A couple of days ago, I promised that I would offer some suggestions aimed at resolving the feature creep challenge within Extension.
Summarizing my earlier remarks, I believe the longstanding Extension penchant for improvisation has been both a good and bad thing — good in the sense that it’s enabled us to bring our vast sources to bear over long stretches of time on seemingly intractable problems, such as the boll weevil; bad in the sense that our yen for winging it has tended to contribute to organizational feature creep.
And this feature creep, in turn, has contributed to a murky organizational vision and public image.
So what do we do about it? We do what Palm Pilot has done: we construct a wooden block — mentally speaking, that is — a block that will help us define who we are and, equally important, who we are not.
We do nothing less than creep-proof our features —and with it our organizational mission and our public image.
Granted, this requires some organizational navel-gazing — something we in Alabama have been doing as part of our marketing efforts.
So what defines our wooden block? We believe it can be explained in two words: Working Knowledge. This short phrase summarizes the mission of the Alabama Cooperative Extension System during the last century.
Since the early 20th century, we have empowered people through working knowledge. To one degree or another, every Extension educator throughout our history has empowered his or her clients by providing not just knowledge but knowledge with a practical understanding — working knowledge that enables them to improve their lives or livelihood in some meaningful way, whether tangible or intangible.
In a manner of speaking, our wooden block is the Tuskegee farm demonstration wagon, commonly known as the Jesup Wagon, which was equipped by Booker T. Washington and George Washington Carver and sent to far-flung regions of the state to reach farmers who, for whatever reason, were not attending Washington’s annual farm conferences.
In equipping these demonstration wagons, Washington and Carver evinced an intuitive understanding of the working knowledge concept. They didn’t equip these wagons with leather-bound transcripts of classroom lecturers but with simple items of immediate practical benefit to farmers — items such as a cream separator, a milk tester, a revolving hand churn, a one-horse steel power and a cultivator.
The movable school became a form of working knowledge on wheels.
Yes, the working knowledge concept is only that — a concept — though we do believe it is one with the potential of providing our employees with much-needed organizational clarity.

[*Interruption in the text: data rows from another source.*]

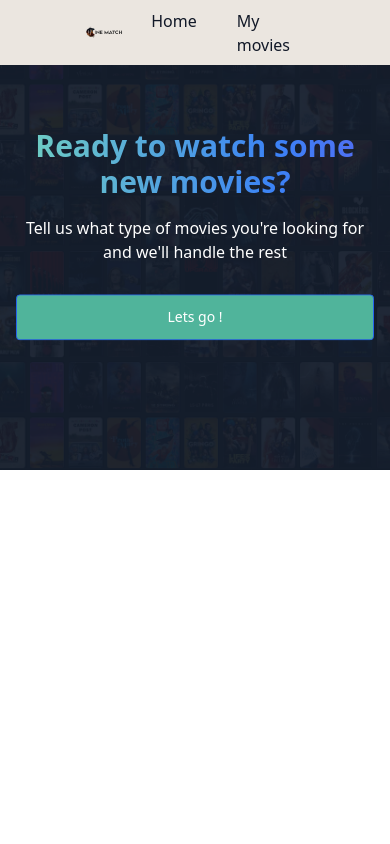
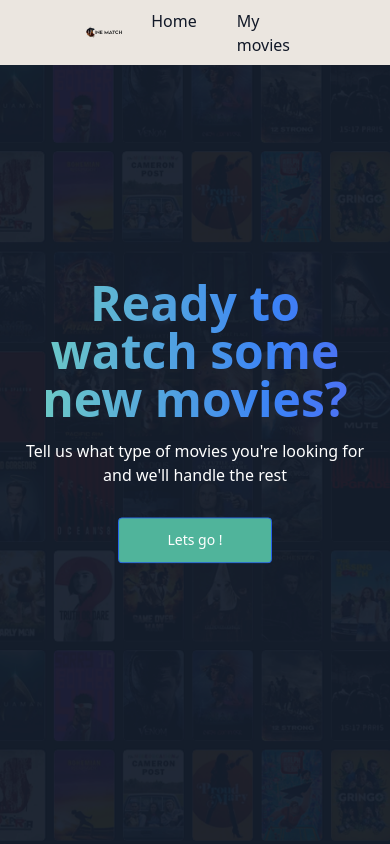
Before and after one commit to wagnerona/cine-match-app, a React (Create React App) app: page / in a window 390 px wide. Built offline with nearby package versions, Linux system fonts and the light colour scheme.

Commit message:
@media for home

```diff
--- a/src/pages/home.js
+++ b/src/pages/home.js
@@ -7,10 +7,10 @@ const Home = () => {
   return (
 
 
-    <section name="home" className="bg-movies bg-no-repeat bg-cover text-white">
-      <div className="mx-auto max-w-screen-xl px-4 py-32 lg:flex lg:h-screen lg:items-center">
+    <section name="home" className="bg-movies h-screen bg-no-repeat bg-cover text-white">
+      <div className="mx-auto max-w-screen-xl px-4 py-32 flex h-screen items-center">
         <div className="mx-auto max-w-3xl text-center">
-          <h1 className="animate-text bg-gradient-to-r from-green-300 via-blue-500 to-purple-600 bg-clip-text text-3xl font-extrabold text-transparent sm:text-7xl">
+          <h1 className="animate-text bg-gradient-to-r from-green-300 via-blue-500 to-purple-600 bg-clip-text text-5xl font-extrabold text-transparent sm:text-7xl">
             Ready to watch some new movies?
           </h1>
           <p className="mx-auto mt-4 max-w-xl font sm:text-xl sm:leading-relaxed">
@@ -18,7 +18,7 @@ const Home = () => {
           </p>
           <div className="mt-8 flex flex-wrap justify-center gap-4">
             <Link
-              className="animate-bounce block w-full rounded border border-blue-600 bg-[#50b49b] px-12 py-3 text-sm font-medium text-white hover:bg-transparent hover:text-white focus:outline-none focus:ring active:text-opacity-75 sm:w-auto"
+              className="animate-bounce block w-auto rounded border border-blue-600 bg-[#50b49b] px-12 py-3 text-sm font-medium text-white hover:bg-transparent hover:text-white focus:outline-none focus:ring active:text-opacity-75"
               to="/form"
             >
               Lets go !
```
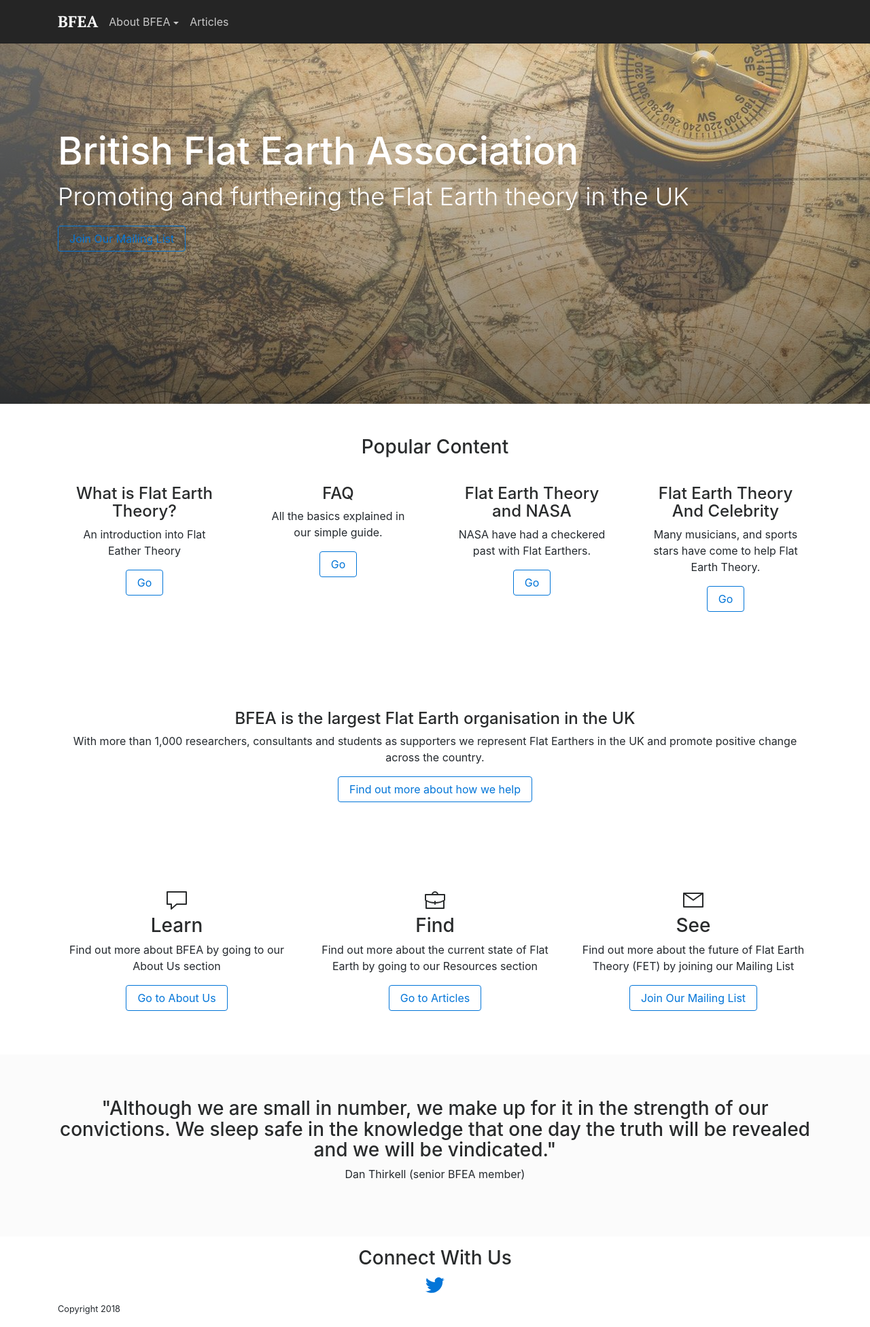
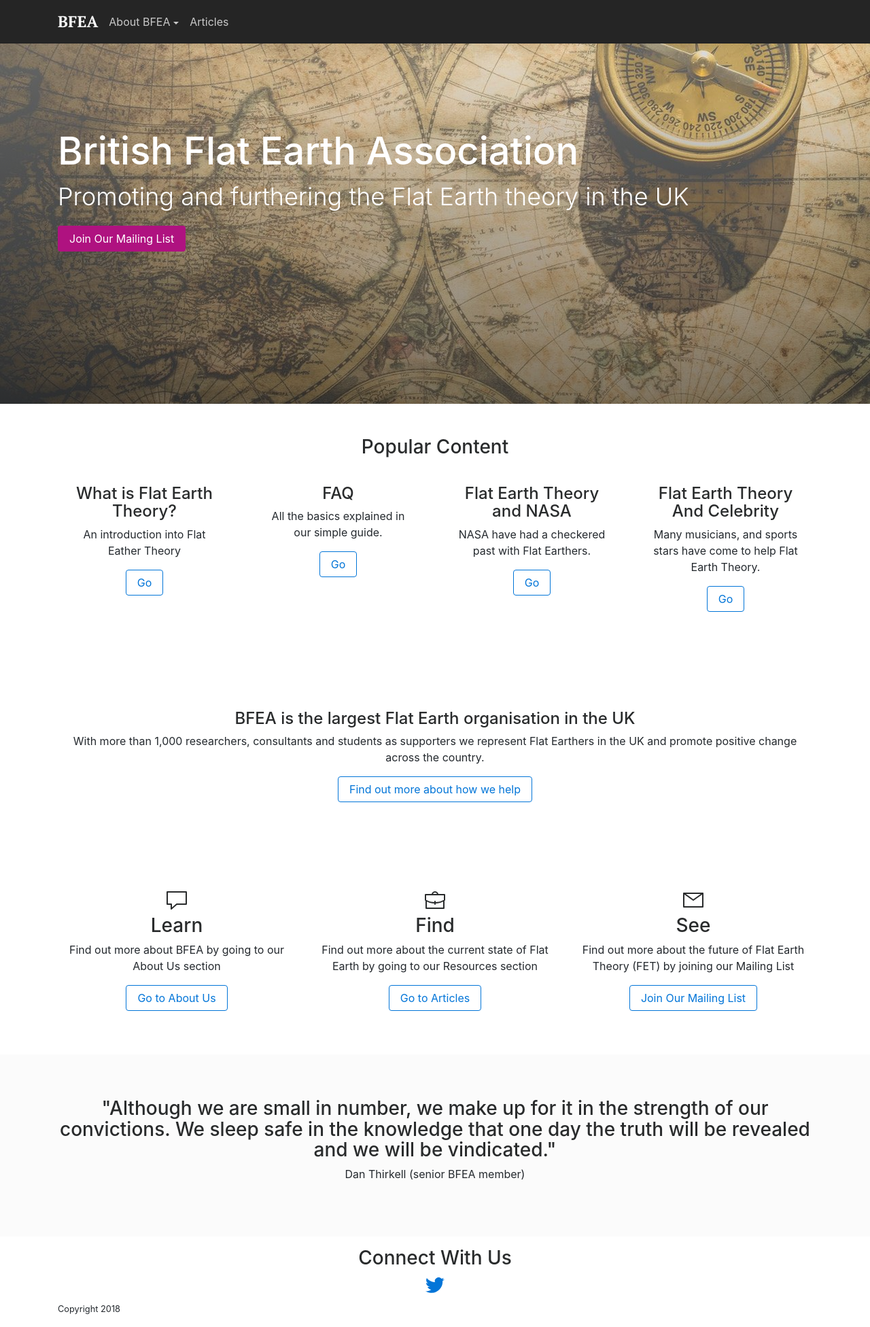
Before and after one commit to krussll/etsysimplicity, a Jekyll site: the page built from index.md, in a window 1280 px wide. Shown: the whole page at 68% size. Built offline with Jekyll 4.4.1, drawn with Linux system fonts in a browser that asks for light colours; nearby versions of some CDN libraries.

Commit message:
Update main.scss

```diff
--- a/css/main.scss
+++ b/css/main.scss
@@ -74,6 +74,13 @@
   p.lead {
     font-size: 2.25rem;
   }
+
+  .btn {
+    color: #fff;
+    background-image: none;
+    background-color: #AF1280;
+    border-color: transparent;
+  }
 }
 
 .jumbotron.sub-tron {
```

We consider it an effective standard for guarding against feature creep.
Every outreach effort, whether it involves a twitter or a blog, a field day or a workshop, a publication or a television appearance should be predicated on this question: Does it advance working knowledge? Does it enable our clients to improve their lives or livelihoods — or those of their families — in some meaning way?